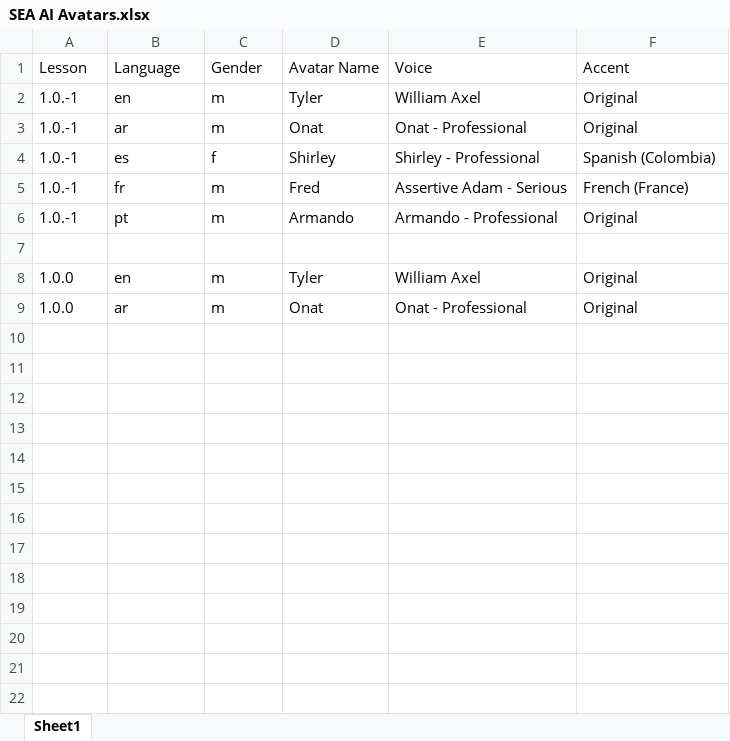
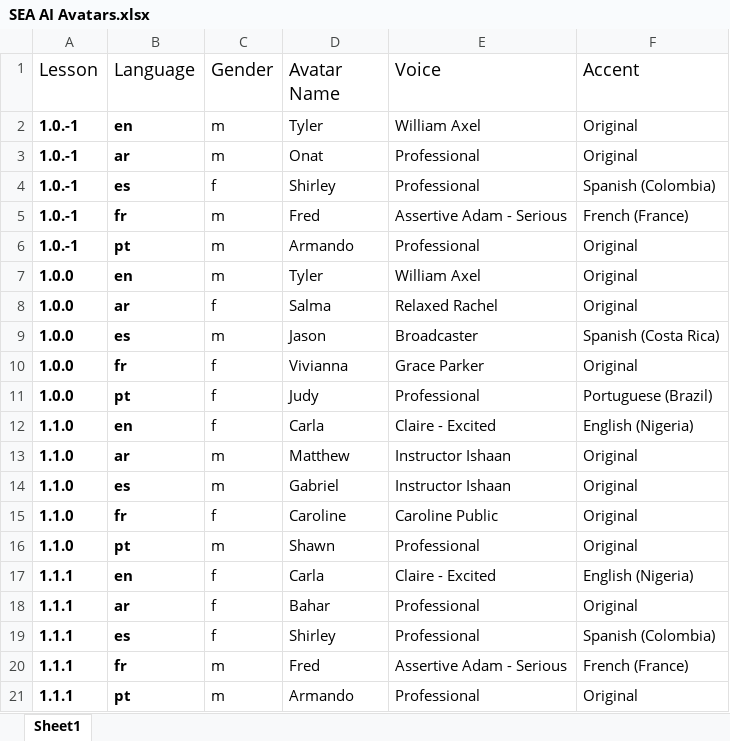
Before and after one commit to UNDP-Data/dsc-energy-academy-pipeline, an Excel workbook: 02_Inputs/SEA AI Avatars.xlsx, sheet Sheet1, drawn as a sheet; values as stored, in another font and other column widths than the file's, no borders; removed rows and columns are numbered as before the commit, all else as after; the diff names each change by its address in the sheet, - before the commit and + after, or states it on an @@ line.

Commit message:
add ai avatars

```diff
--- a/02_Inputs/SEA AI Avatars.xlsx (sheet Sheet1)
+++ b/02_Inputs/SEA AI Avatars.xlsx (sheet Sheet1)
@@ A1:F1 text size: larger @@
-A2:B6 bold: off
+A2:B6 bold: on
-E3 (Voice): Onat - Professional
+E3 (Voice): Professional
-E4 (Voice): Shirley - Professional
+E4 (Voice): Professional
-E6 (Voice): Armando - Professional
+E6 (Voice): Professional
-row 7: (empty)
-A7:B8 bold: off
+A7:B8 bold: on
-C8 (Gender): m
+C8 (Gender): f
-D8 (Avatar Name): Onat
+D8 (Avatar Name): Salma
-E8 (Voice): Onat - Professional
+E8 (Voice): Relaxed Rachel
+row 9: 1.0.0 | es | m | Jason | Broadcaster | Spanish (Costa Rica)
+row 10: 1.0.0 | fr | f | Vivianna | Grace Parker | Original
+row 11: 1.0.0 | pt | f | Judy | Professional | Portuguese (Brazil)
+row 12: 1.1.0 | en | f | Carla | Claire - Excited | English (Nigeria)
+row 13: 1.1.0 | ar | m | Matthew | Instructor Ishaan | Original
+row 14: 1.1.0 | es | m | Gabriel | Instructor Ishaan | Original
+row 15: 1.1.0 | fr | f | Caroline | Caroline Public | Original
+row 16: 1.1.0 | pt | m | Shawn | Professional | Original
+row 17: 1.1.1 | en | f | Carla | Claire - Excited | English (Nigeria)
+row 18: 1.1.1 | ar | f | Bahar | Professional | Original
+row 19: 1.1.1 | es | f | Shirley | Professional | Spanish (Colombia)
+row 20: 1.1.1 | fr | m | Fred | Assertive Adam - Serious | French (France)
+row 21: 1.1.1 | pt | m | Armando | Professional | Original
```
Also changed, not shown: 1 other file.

• _PROBLEM TO SOLVE_
Copy every line from the records above that contains the string "Professional".

• _SOLUTION FOR THIS PROBLEM_
-E3 (Voice): Onat - Professional
+E3 (Voice): Professional
-E4 (Voice): Shirley - Professional
+E4 (Voice): Professional
-E6 (Voice): Armando - Professional
+E6 (Voice): Professional
-E8 (Voice): Onat - Professional
+row 11: 1.0.0 | pt | f | Judy | Professional | Portuguese (Brazil)
+row 16: 1.1.0 | pt | m | Shawn | Professional | Original
+row 18: 1.1.1 | ar | f | Bahar | Professional | Original
+row 19: 1.1.1 | es | f | Shirley | Professional | Spanish (Colombia)
+row 21: 1.1.1 | pt | m | Armando | Professional | Original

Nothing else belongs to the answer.